TALKS Berührungsängste On Fears and Boundaries
de en

On Fears and Boundaries

I was recently giving an online lecture at the Freie Universität Berlin when, without notifying anyone or asking for permission, one of my students lit up a cigarette. Even though he was watching the lecture at home on his computer, a flurry of comments appeared in the chat: ‘Is it okay to do that in public?’ ‘Are you allowed to smoke during lectures?’ Several students were scandalised by the sight of a peer smoking, and the fact that no one was being exposed to passive smoke didn’t seem to dampen their indignation.

I don’t smoke myself, but as I’ve been working on a story about the history of an old tobacco factory for three years now, my students’ outrage gave me pause for thought. I began to worry that my story could be interpreted as a manifesto for smoking. I brooded over the possibility that my work’s literary merits would be ignored and that it would be refused publication purely because of its subject matter. My fears only deepened when I discovered German TV series now tend to avoid showing main characters smoking.  Have we reached the point where editors will advise authors to avoid topics that might upset their readers? Or where they turn down translation pitches of texts that cross the boundary of what they consider acceptable?

There has been some discussion recently about whether authors and translators ought to prove ‘legitimacy’ when it comes to representing certain themes. One view is that we can only write or translate a ‘sensitive’ text if we ourselves have had the experiences portrayed. Having recently completed my translation of Clemens Setz’s collection of short stories Der Trost runder Dinge (The Comfort of Round Things), which includes a depiction of a panic attack, I can’t say that having this type of ‘legitimacy’ somehow helped me. I have indeed experienced a panic attack, but this had a negligible effect on my translation.  


Is it legitimate for writers and translators to work on texts about countries they have never visited? In our technological era, is first-hand experience still important? The answer to these questions has been provided many times over the course of literary history.
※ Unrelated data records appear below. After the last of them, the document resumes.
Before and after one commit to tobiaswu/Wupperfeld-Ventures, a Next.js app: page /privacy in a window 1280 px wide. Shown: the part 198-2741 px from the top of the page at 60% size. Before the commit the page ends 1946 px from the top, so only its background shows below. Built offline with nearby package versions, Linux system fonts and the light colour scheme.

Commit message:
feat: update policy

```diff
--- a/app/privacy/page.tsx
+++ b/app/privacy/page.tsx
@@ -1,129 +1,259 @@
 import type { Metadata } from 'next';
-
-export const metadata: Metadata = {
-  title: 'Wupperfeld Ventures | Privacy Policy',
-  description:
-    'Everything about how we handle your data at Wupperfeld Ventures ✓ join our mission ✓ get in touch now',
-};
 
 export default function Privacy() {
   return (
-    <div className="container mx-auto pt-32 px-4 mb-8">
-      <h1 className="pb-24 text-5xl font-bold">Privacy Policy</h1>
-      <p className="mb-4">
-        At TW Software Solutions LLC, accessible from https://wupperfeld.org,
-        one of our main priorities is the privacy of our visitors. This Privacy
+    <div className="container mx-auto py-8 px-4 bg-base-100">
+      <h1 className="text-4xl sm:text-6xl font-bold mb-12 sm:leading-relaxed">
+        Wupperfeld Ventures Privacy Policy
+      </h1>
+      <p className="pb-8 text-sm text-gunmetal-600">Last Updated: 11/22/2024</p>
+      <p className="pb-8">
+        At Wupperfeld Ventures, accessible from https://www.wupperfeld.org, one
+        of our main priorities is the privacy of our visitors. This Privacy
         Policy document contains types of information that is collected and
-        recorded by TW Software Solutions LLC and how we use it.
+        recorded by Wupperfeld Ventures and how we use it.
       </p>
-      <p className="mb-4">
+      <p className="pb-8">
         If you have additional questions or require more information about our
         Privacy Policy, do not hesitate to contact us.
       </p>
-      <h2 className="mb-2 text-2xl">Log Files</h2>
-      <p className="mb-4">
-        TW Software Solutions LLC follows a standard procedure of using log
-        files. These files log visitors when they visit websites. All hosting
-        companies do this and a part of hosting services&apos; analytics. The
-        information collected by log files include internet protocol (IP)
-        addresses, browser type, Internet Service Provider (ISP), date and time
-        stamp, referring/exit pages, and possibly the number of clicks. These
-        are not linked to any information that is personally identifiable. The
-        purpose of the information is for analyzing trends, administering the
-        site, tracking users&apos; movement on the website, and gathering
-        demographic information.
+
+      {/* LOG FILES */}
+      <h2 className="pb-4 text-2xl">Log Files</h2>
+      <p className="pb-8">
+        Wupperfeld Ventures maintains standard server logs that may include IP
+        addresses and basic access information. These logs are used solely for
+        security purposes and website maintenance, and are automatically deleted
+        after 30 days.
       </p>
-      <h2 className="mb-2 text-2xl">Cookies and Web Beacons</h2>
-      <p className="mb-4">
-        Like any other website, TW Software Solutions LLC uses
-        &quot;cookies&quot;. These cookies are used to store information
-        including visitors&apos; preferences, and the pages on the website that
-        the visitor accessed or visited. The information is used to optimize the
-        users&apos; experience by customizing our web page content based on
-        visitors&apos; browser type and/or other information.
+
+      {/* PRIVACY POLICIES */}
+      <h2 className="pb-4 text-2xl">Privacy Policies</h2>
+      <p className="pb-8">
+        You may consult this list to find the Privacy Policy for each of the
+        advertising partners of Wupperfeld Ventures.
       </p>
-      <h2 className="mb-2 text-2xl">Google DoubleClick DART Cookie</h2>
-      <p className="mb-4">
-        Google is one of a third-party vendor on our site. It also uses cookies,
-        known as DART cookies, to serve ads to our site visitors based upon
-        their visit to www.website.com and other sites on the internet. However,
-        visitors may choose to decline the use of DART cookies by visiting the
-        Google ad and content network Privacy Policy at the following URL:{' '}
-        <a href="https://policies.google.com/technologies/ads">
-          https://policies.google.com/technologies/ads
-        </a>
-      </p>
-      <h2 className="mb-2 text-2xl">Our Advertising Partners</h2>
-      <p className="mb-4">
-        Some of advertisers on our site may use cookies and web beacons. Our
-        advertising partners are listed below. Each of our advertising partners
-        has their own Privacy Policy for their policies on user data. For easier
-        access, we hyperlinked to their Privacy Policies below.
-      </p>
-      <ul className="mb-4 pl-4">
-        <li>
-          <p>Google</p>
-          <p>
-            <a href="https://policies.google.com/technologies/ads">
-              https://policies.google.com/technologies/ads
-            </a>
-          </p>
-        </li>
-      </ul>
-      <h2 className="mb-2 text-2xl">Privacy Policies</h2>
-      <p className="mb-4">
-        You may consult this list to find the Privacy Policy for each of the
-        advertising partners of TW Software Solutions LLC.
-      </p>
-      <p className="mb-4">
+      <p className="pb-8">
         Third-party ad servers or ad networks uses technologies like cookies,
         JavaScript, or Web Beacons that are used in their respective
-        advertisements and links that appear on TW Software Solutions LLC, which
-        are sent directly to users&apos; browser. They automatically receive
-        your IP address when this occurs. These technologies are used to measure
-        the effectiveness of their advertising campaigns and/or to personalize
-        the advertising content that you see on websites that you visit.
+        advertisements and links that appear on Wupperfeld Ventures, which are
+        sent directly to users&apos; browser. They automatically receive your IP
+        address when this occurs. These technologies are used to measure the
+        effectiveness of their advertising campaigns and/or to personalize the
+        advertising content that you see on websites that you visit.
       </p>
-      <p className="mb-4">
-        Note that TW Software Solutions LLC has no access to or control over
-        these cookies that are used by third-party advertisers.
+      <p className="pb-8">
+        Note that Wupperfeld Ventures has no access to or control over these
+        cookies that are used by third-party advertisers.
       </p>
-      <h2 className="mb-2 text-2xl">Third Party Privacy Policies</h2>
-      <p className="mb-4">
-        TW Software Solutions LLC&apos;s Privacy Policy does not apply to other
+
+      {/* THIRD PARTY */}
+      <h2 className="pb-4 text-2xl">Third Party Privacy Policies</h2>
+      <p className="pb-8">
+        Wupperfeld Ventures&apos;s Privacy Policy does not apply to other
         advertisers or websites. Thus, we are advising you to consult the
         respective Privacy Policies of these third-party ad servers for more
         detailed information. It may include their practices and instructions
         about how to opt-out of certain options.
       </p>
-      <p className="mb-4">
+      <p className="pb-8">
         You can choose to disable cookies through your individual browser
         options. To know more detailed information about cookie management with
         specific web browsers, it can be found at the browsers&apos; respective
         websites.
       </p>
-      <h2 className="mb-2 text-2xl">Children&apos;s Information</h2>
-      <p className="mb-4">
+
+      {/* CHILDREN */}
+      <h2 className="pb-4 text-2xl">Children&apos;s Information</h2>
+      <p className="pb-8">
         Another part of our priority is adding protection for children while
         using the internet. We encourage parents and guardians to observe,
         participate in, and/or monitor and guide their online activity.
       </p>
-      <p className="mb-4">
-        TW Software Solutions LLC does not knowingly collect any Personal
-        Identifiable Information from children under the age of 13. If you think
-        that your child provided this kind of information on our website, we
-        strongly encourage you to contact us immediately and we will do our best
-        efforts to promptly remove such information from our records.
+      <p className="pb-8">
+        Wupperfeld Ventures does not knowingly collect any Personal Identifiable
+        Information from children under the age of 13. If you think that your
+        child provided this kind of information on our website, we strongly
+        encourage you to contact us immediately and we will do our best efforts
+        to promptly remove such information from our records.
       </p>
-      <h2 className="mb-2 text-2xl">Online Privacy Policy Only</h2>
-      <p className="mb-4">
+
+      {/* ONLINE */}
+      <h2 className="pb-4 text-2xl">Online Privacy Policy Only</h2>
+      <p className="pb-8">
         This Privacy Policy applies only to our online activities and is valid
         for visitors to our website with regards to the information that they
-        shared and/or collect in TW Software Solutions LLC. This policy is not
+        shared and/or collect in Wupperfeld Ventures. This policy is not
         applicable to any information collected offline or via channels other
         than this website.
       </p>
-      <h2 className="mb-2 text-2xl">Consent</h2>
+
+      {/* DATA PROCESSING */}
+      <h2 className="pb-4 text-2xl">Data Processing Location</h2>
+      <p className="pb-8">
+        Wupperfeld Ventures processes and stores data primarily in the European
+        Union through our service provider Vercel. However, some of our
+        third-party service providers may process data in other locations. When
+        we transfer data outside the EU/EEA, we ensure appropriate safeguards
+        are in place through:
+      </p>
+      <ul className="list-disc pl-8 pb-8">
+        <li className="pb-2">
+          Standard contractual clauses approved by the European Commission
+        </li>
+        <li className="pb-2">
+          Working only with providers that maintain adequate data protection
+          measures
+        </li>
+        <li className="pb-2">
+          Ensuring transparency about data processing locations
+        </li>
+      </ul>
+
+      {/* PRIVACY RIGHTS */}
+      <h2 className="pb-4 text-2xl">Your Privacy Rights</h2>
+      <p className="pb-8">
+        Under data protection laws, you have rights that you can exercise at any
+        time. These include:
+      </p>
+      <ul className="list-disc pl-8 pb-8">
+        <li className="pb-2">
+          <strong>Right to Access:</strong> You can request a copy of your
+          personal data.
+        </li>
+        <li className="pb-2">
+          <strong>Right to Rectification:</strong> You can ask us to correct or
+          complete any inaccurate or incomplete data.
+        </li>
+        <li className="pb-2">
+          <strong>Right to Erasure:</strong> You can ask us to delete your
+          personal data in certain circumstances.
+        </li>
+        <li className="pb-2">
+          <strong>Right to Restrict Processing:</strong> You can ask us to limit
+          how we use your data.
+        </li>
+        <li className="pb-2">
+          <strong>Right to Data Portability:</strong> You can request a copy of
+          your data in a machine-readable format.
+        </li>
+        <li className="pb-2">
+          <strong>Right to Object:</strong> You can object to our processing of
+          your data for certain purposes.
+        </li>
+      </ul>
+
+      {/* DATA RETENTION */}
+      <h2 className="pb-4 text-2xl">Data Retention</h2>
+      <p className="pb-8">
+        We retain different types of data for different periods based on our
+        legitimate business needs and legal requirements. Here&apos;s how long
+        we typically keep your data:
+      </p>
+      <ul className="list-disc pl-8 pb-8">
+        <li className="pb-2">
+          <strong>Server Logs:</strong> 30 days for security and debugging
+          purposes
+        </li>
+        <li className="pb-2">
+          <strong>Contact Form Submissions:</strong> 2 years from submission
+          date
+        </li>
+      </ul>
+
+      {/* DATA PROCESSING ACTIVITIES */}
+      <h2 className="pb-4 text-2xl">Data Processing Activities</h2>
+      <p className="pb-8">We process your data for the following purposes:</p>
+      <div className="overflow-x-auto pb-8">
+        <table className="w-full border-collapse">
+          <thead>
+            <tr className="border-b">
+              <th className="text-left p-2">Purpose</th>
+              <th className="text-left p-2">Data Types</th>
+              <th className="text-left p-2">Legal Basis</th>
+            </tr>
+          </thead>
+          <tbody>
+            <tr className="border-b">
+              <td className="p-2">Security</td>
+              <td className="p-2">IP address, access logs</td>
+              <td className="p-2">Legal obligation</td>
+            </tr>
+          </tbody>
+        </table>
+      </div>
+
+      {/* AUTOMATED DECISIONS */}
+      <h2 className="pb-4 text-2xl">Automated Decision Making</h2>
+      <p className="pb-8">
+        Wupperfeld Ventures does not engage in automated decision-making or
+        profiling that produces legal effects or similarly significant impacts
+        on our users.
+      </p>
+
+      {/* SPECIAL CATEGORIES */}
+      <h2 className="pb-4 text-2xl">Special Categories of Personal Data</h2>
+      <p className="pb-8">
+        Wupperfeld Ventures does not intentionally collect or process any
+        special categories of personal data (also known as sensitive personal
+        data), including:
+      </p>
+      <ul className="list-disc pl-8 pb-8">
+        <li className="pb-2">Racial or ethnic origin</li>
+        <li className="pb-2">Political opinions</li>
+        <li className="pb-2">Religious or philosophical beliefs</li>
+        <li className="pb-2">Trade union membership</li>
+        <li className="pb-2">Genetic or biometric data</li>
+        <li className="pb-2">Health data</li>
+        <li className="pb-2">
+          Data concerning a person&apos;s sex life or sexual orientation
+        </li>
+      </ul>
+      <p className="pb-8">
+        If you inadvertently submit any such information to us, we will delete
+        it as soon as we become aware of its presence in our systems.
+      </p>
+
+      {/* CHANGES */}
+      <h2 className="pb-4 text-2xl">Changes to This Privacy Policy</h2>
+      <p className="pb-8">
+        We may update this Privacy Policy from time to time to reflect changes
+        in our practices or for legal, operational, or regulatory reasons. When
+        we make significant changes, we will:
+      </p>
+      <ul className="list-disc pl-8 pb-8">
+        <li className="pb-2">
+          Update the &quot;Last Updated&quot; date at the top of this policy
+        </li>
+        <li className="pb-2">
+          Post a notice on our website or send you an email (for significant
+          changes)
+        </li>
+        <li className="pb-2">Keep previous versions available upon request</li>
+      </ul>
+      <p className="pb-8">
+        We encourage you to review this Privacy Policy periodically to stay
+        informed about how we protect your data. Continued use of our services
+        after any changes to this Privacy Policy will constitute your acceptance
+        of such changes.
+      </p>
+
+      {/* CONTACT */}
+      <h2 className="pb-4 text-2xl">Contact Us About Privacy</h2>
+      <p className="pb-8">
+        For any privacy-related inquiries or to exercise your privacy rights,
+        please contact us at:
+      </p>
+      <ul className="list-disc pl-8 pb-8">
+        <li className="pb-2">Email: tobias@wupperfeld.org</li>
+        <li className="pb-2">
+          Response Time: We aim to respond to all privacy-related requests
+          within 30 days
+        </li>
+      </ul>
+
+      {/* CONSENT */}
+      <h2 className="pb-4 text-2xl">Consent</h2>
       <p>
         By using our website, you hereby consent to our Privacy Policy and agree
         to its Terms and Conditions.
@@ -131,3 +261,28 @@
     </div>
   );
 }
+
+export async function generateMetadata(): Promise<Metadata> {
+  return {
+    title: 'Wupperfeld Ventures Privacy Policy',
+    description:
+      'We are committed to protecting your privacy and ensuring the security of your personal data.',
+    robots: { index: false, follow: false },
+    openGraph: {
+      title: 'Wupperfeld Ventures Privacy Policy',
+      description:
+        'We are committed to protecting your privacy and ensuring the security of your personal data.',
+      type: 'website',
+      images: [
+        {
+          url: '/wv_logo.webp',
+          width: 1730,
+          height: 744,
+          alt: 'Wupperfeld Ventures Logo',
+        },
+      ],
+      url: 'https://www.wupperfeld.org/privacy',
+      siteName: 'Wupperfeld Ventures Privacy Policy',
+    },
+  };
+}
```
Take, for example, Friedrich Schiller’s Brief eines reisenden Dänen (Letter from a Danish Traveller, 1785), which describes a collection of plaster casts of Greek and Italian sculptures that the author visited several times during his two-year stay in Mannheim. The young Schiller champions the Mannheim plaster casts over the Italian marble originals, claiming that the spatial arrangement of the former, the ease with which the visitor can move around the exhibition hall, and the meticulous lighting all help the curious scholar study these works in detail. In contrast to the ‘sentimental’ Schiller, the ‘naïve’ Goethe, who had visited the Mannheim collection when he was just 20 years old, ventured southwards. It need hardly be pointed out that these two titans of German classicism took very different approaches: one studied ancient art from a certain distance, while the other got as physically close to the artworks as was possible. One could argue that both approaches are still legitimate today. Experiencing an object first-hand certainly doesn’t guarantee better results. Many of the writers who flocked to Lesbos to witness the unfolding migrant drama at first hand produced highly topical but ultimately mediocre novels. The American author Anthony Marra, in contrast, wrote an outstanding novel about Chechnya without having ever been there. What matters in the end are the results and the power of the writer’s pen.



©Zyrana Stoikou

Christos Asteriou lives in Berlin, where he works as a writer, translator and university instructor. He has translated the work of writers such as Christa Wolf, Hans Georg Gadamer, Carolin Emcke and Clemens Setz into Greek.